The Washington State Legislature created the Food Policy Forum at the Washington State Conservation Commission (SCC) through a budget proviso in 2016. To avoid duplication of effort, the SCC coordinates with The Office of Farmland Preservation and the Washington State Department of Agriculture (WSDA).

The SCC executive director, in consultation with the director of WSDA, appoints members of the forum. Once appointed, forum members draft potential challenges and solutions and compile this information into a final report of recommended next steps by October 31, 2017.

The budget proviso does not identify topics to be addressed by the Forum. At the first meeting on February 10, 2017, Forum participants began identifying potential topics (see “Topics addressed by Food Policy Forum“). This discussion will continue at the next meeting.


What's new?

Topics addressed by Food Policy Forum

The following list of possible topics were identified at the first Forum meeting.  They represent the early discussions and are subject to change at future meetings.

  • Build relationships and partnerships with existing food policy groups, food policy efforts, and market sectors – goal to elevate opportunities that may exist for cities, counties, NGO’s.
  • Venue to learn and share information-two way street. I.E. academia research, grant/investor opportunities, identify challenges. Identify the role higher education can play in addressing food policy issues.
  • Identify challenges for small farms such as land availability, regulatory pressures, land conversion. What are the barriers to keep farmland viable?
  • Economic opportunities – especially for small farms. Connecting consumers and producer, building farmers markets and community partners,
  • Opportunities for new farmers. Partnerships and networking help provide key information for new farmers.
  • Focus on food security.  Identify food policy issues at state and local levels and communicate these issues with key decision makers.
  • Incorporate the role of the Conservation Districts to educate farmers on opportunities.
  • Identify existing programs addressing small farms, farm to market, Farm to School, Breakfast After the Bell, and other similar programs.  What has gone well, what hasn’t gone well.  Focus in on the programs that are really working. Communication is key, there is always time to reevaluate.
  • Evaluate food access in Washington and identify opportunities for improvements. Focus on making sure everyone has enough to eat. No one goes hungry, all food is safe for consumers to eat,  increase usage of mobile food banks and farmers markets in both urban and rural areas,  effectively target nutrition and food assistance programs to those who need it, encourage farm to school and farm to family programs.

Are there other topics you’d like to see the Food Policy Forum address? Email us your ideas.

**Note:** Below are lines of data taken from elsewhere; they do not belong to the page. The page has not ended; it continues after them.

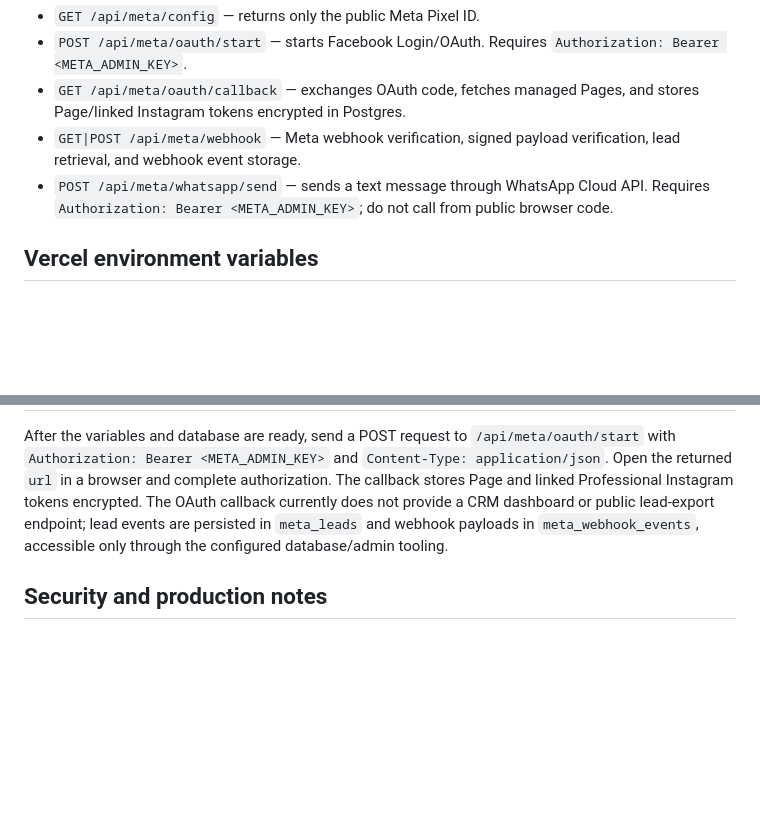
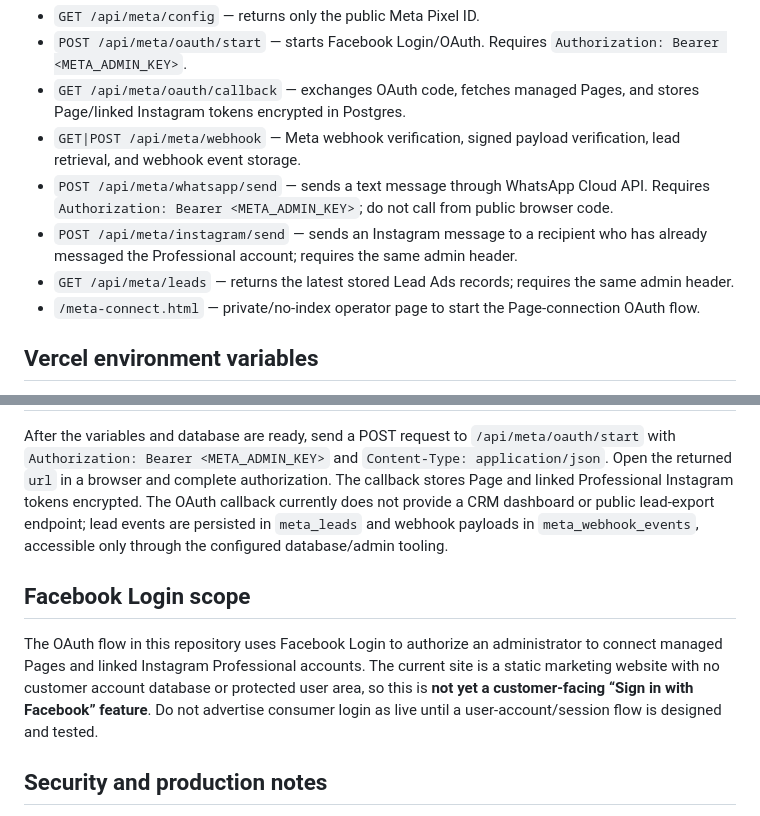
Before and after one commit to infoaisoft26-byte/aisoft-automation, a Markdown page: META-INTEGRATION.md, 2 parts joined by grey strips. Rendered like a GitHub page; blank space fills up the shorter version.

Commit message:
Document Meta lead and Instagram endpoints and login scope

```diff
--- a/META-INTEGRATION.md
+++ b/META-INTEGRATION.md
@@ -9,6 +9,9 @@ This repository contains serverless integration endpoints. **Code deployment alo
 - `GET /api/meta/oauth/callback` — exchanges OAuth code, fetches managed Pages, and stores Page/linked Instagram tokens encrypted in Postgres.
 - `GET|POST /api/meta/webhook` — Meta webhook verification, signed payload verification, lead retrieval, and webhook event storage.
 - `POST /api/meta/whatsapp/send` — sends a text message through WhatsApp Cloud API. Requires `Authorization: Bearer <META_ADMIN_KEY>`; do not call from public browser code.
+- `POST /api/meta/instagram/send` — sends an Instagram message to a recipient who has already messaged the Professional account; requires the same admin header.
+- `GET /api/meta/leads` — returns the latest stored Lead Ads records; requires the same admin header.
+- `/meta-connect.html` — private/no-index operator page to start the Page-connection OAuth flow.
 
 ## Vercel environment variables
 
@@ -47,6 +50,10 @@ Generate secrets locally; do not commit them to GitHub. Example for encryption k
 
 After the variables and database are ready, send a POST request to `/api/meta/oauth/start` with `Authorization: Bearer <META_ADMIN_KEY>` and `Content-Type: application/json`. Open the returned `url` in a browser and complete authorization. The callback stores Page and linked Professional Instagram tokens encrypted. The OAuth callback currently does not provide a CRM dashboard or public lead-export endpoint; lead events are persisted in `meta_leads` and webhook payloads in `meta_webhook_events`, accessible only through the configured database/admin tooling.
 
+## Facebook Login scope
+
+The OAuth flow in this repository uses Facebook Login to authorize an administrator to connect managed Pages and linked Instagram Professional accounts. The current site is a static marketing website with no customer account database or protected user area, so this is **not yet a customer-facing “Sign in with Facebook” feature**. Do not advertise consumer login as live until a user-account/session flow is designed and tested.
+
 ## Security and production notes
 
 - Never commit tokens, app secrets, database URLs, or admin keys.
```
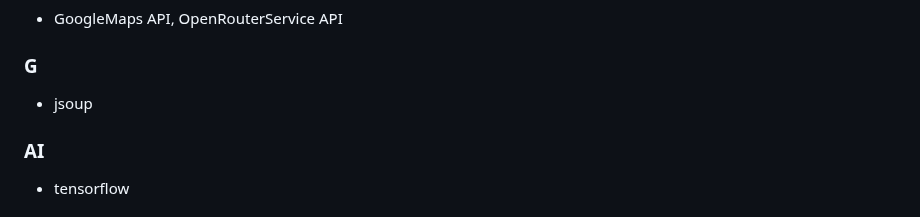
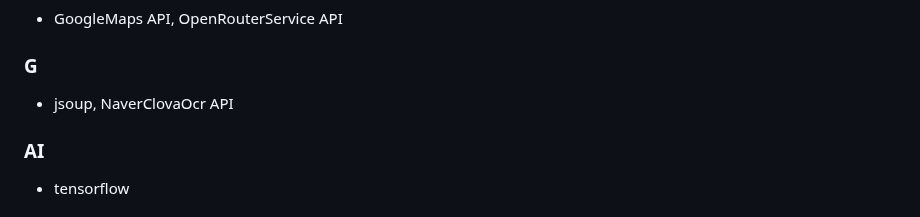
Before and after one commit to shinhan3/mungzoup, a Markdown page: README.md, the part around the change. GitHub-like rendering.

```diff
--- a/README.md
+++ b/README.md
@@ -137,7 +137,7 @@
 ### S
 - GoogleMaps API, OpenRouterService API
 ### G
-- jsoup
+- jsoup, NaverClovaOcr API
 ### AI
 - tensorflow
 ### F
```
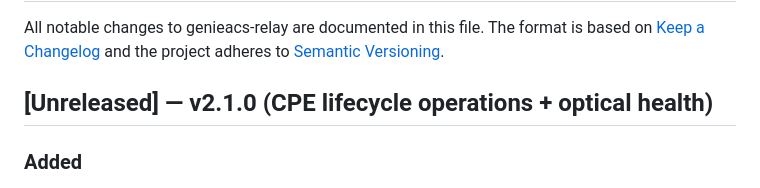
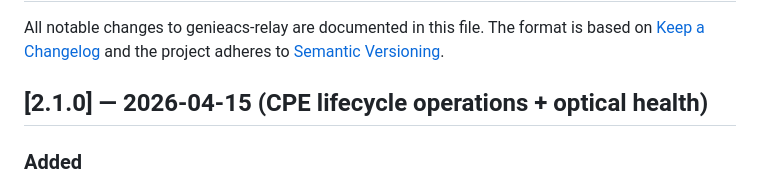
Before and after one commit to Cepat-Kilat-Teknologi/genieacs-relay, a Markdown page: CHANGELOG.md, the part around the change. Drawn GitHub-style.

Commit message:
chore(release): promote [Unreleased] → [2.1.0] dated 2026-04-15
Bumps the CHANGELOG header from 'Unreleased — v2.1.0' to '[2.1.0] —
2026-04-15' ahead of tagging v2.1.0. All v2.1.0 work already landed
via PR #6 (squash 9c4a4a9): CPE reboot + dedicated DHCP refresh +
optical health endpoints with 5-vendor TX/RX path extraction.

```diff
--- a/CHANGELOG.md
+++ b/CHANGELOG.md
@@ -4,7 +4,7 @@ All notable changes to genieacs-relay are documented in this file. The format is
 [Keep a Changelog](https://keepachangelog.com/en/1.1.0/) and the project adheres to
 [Semantic Versioning](https://semver.org/spec/v2.0.0.html).
 
-## [Unreleased] — v2.1.0 (CPE lifecycle operations + optical health)
+## [2.1.0] — 2026-04-15 (CPE lifecycle operations + optical health)
 
 ### Added
 
```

fresh tomato, blueberries, and bread
The Food Policy Forum is in the process of determining official members!

Interested in becoming a member of the Food Policy Forum? Please send your contact information to Jillian Fishburn.  Requests for membership will be reviewed and determined by the executive director of the Washington State Conservation Commission, the director of the Washington State Department of Agriculture, and the program manager of the Office of Farmland Preservation.

Updated February 2017

bunch of organic broccoli